I have to share with you the “Pentecost” experience that I had this week. On Wednesday, the Archdiocese issued the guidelines for how we are to reopen in the “Yellow” phase. It was a lot of information. On Thursday, I hosted a Zoom call with the rectory staff, pastoral council, and the parishioners who volunteered to help with the reopening process. There were about 20 people on the call. The purpose of the call was to discuss the guidelines and how best they could be implemented here at St. Charles. We began the meeting with prayer. I went into the meeting a bit anxious thinking about all the moving parts and all that it would take to implement the precautions. I also had an idea in my head of what I wanted and what I thought would work best, but as the discussion progressed, a beautiful, surprising thing happened. Gathered together for this call was a diverse group of people with different backgrounds and experiences, but we all came together with a common, unifying goal. Everybody was motivated by love of each other and love of Christ. There was an overwhelming desire to do what was in the common good: what would unite us as a community, keep us all safe, and bring us together in reverent worship of God. The Holy Spirit led the discussion, moving hearts, mine included, to see things and to be open to something new. There were no arguments or “turf battles”; rather, a profound peace and unity pervaded the gathering. People were offering to work in different ways, bringing different gifts in service of the same Lord for the benefit of the community. While there are still many uncertainties about what things will look like on June 7 and beyond, I am not afraid or worried because I am certain that the Holy Spirit is leading us forward and guiding our steps.
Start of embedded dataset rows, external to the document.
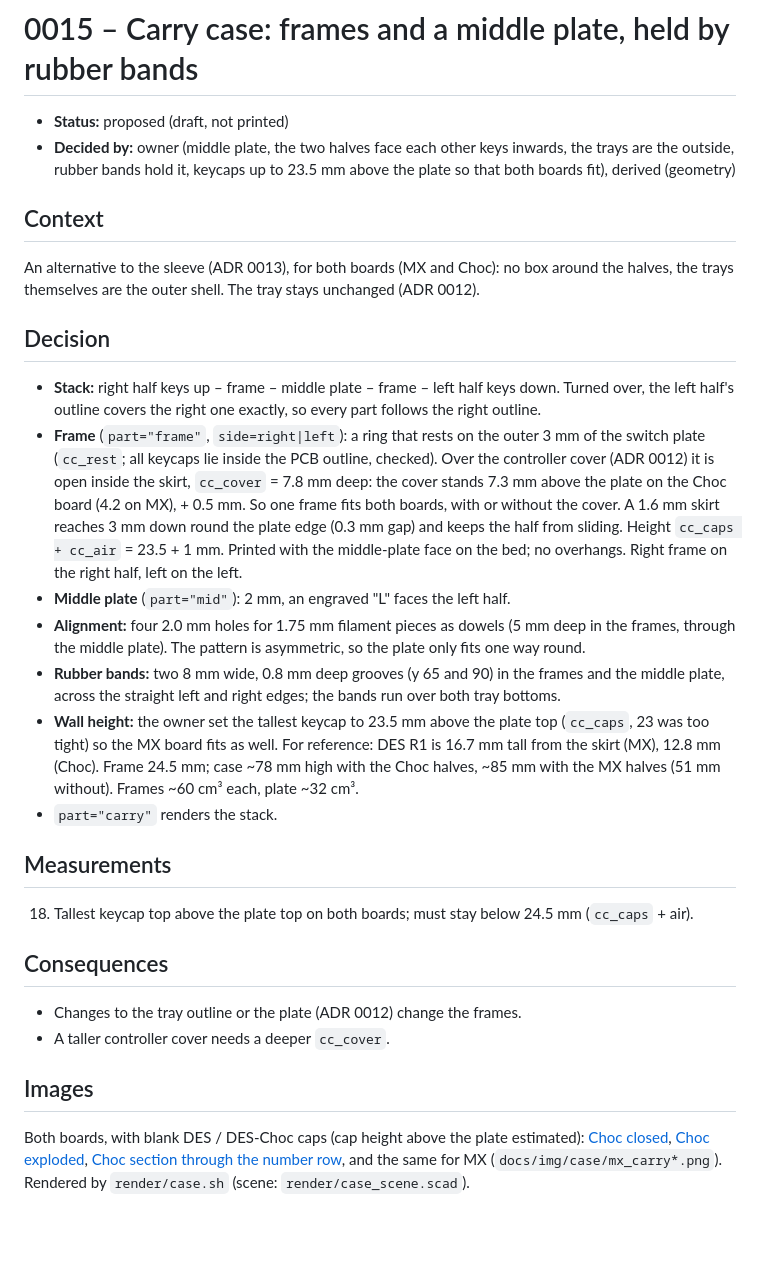
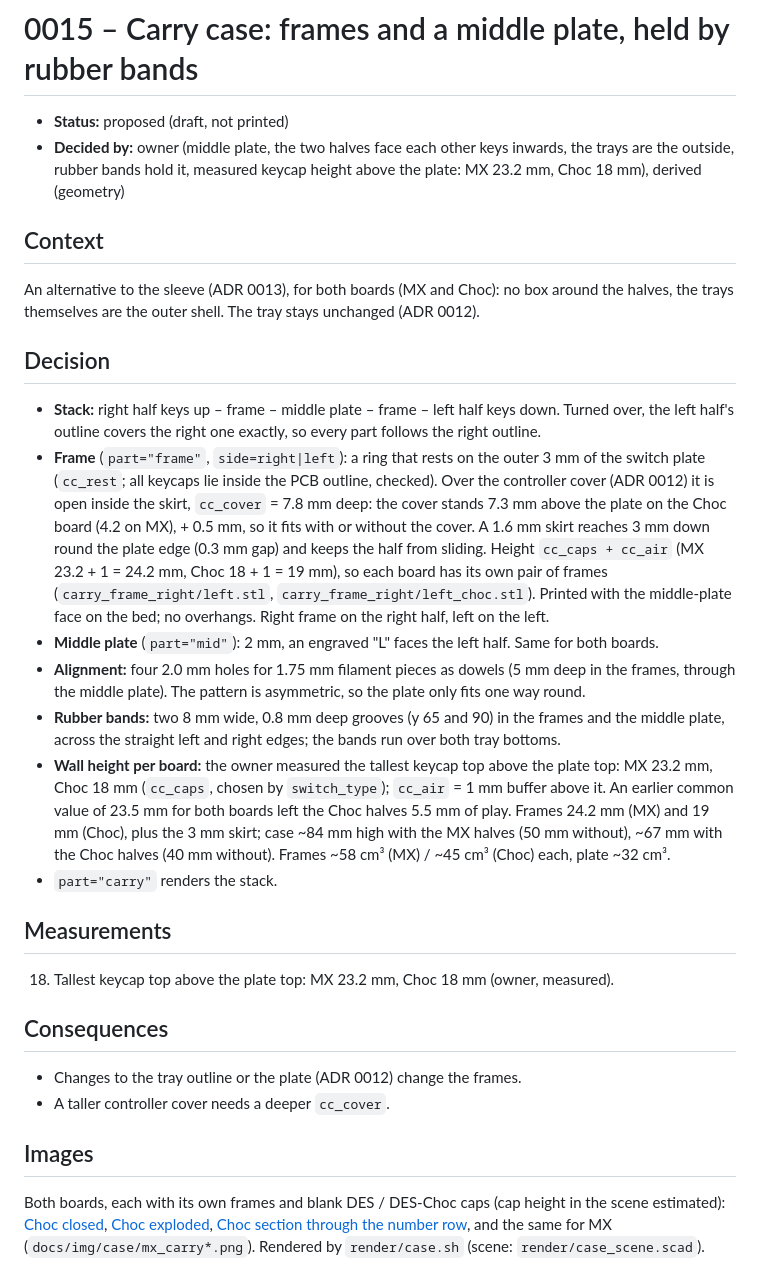
Before and after one commit to Craftsman1579/lily58-keycaps, a Markdown page: docs/adr/0015-carry-case.md, the part around the change. GitHub-like rendering; blank space fills up the shorter version.

Commit message:
Carry case: own frames per board from measured keycap heights
- cc_caps per switch_type (owner, measured): MX 23.2 mm, Choc 18 mm,
  plus 1 mm cc_air; frames 24.2 / 19 mm (was 24.5 for both).
- build.sh also exports carry_frame_right/left_choc.stl; middle plate
  stays shared.
- Carry renders updated; section view centred per board (MX was cut off).
- ADR 0015, README, CLAUDE.md updated.

Co-Authored-By: Claude Opus 5.5 <noreply@anthropic.com>

```diff
--- a/docs/adr/0015-carry-case.md
+++ b/docs/adr/0015-carry-case.md
@@ -2,7 +2,7 @@
 
 - **Status:** proposed (draft, not printed)
 - **Decided by:** owner (middle plate, the two halves face each other keys inwards, the trays are the
-  outside, rubber bands hold it, keycaps up to 23.5 mm above the plate so that both boards fit), derived (geometry)
+  outside, rubber bands hold it, measured keycap height above the plate: MX 23.2 mm, Choc 18 mm), derived (geometry)
 
 ## Context
 
@@ -16,24 +16,26 @@ themselves are the outer shell. The tray stays unchanged (ADR 0012).
 - **Frame** (`part="frame"`, `side=right|left`): a ring that rests on the outer 3 mm of the switch
   plate (`cc_rest`; all keycaps lie inside the PCB outline, checked). Over the controller cover
   (ADR 0012) it is open inside the skirt, `cc_cover` = 7.8 mm deep: the cover stands 7.3 mm above
-  the plate on the Choc board (4.2 on MX), + 0.5 mm. So one frame fits both boards, with or without
-  the cover. A 1.6 mm skirt reaches 3 mm down round the plate edge
-  (0.3 mm gap) and keeps the half from sliding. Height `cc_caps + cc_air` = 23.5 + 1 mm. Printed with
-  the middle-plate face on the bed; no overhangs. Right frame on the right half, left on the left.
-- **Middle plate** (`part="mid"`): 2 mm, an engraved "L" faces the left half.
+  the plate on the Choc board (4.2 on MX), + 0.5 mm, so it fits with or without the cover. A 1.6 mm
+  skirt reaches 3 mm down round the plate edge (0.3 mm gap) and keeps the half from sliding. Height `cc_caps + cc_air` (MX 23.2 + 1 = 24.2 mm,
+  Choc 18 + 1 = 19 mm), so each board has its own pair of frames (`carry_frame_right/left.stl`,
+  `carry_frame_right/left_choc.stl`). Printed with the middle-plate face on the bed; no overhangs.
+  Right frame on the right half, left on the left.
+- **Middle plate** (`part="mid"`): 2 mm, an engraved "L" faces the left half. Same for both boards.
 - **Alignment:** four 2.0 mm holes for 1.75 mm filament pieces as dowels (5 mm deep in the frames,
   through the middle plate). The pattern is asymmetric, so the plate only fits one way round.
 - **Rubber bands:** two 8 mm wide, 0.8 mm deep grooves (y 65 and 90) in the frames and the middle
   plate, across the straight left and right edges; the bands run over both tray bottoms.
-- **Wall height:** the owner set the tallest keycap to 23.5 mm above the plate top (`cc_caps`, 23 was
-  too tight) so the MX board fits as well. For reference: DES R1 is 16.7 mm tall from the skirt (MX),
-  12.8 mm (Choc). Frame 24.5 mm; case ~78 mm high with the Choc halves, ~85 mm with the MX halves
-  (51 mm without). Frames ~60 cm³ each, plate ~32 cm³.
+- **Wall height per board:** the owner measured the tallest keycap top above the plate top: MX 23.2 mm,
+  Choc 18 mm (`cc_caps`, chosen by `switch_type`); `cc_air` = 1 mm buffer above it. An earlier
+  common value of 23.5 mm for both boards left the Choc halves 5.5 mm of play. Frames 24.2 mm (MX) and
+  19 mm (Choc), plus the 3 mm skirt; case ~84 mm high with the MX halves (50 mm without), ~67 mm with
+  the Choc halves (40 mm without). Frames ~58 cm³ (MX) / ~45 cm³ (Choc) each, plate ~32 cm³.
 - `part="carry"` renders the stack.
 
 ## Measurements
 
-18. Tallest keycap top above the plate top on both boards; must stay below 24.5 mm (`cc_caps` + air).
+18. Tallest keycap top above the plate top: MX 23.2 mm, Choc 18 mm (owner, measured).
 
 ## Consequences
 
@@ -42,7 +44,7 @@ themselves are the outer shell. The tray stays unchanged (ADR 0012).
 
 ## Images
 
-Both boards, with blank DES / DES-Choc caps (cap height above the plate estimated):
+Both boards, each with its own frames and blank DES / DES-Choc caps (cap height in the scene estimated):
 [Choc closed](../img/case/choc_carry.png), [Choc exploded](../img/case/choc_carry_exploded.png),
 [Choc section through the number row](../img/case/choc_carry_section.png), and the same for MX
 (`docs/img/case/mx_carry*.png`). Rendered by `render/case.sh` (scene: `render/case_scene.scad`).
```
Also changed, not shown: CLAUDE.md (+2 -1 lines), README.md (+3 -2 lines), docs/img/case/choc_carry.png, docs/img/case/choc_carry_exploded.png, docs/img/case/choc_carry_section.png, docs/img/case/mx_carry.png, docs/img/case/mx_carry_exploded.png, docs/img/case/mx_carry_section.png, 3 other files.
It is my prayer that this reopening will be a time of renewal for our parish – that as we come back to Mass and to Holy Communion, we will know the Lord on a deeper, more intimate level, be more open to the Holy Spirit, be more united as a community, and be more on fire for the mission of the Church. Birthdays are times of joy in which we celebrate life and the gift of family. May this Pentecost be a time to celebrate the new life Christ gives us through our family of the church. And let’s not forget to pray to the Holy Spirit. The first verse of one of my favorite hymns to the Holy Spirit makes a great prayer that says it all: “Breathe on me, breath of God, Fill me with life anew, That I may love the things you love, and do what you would do.”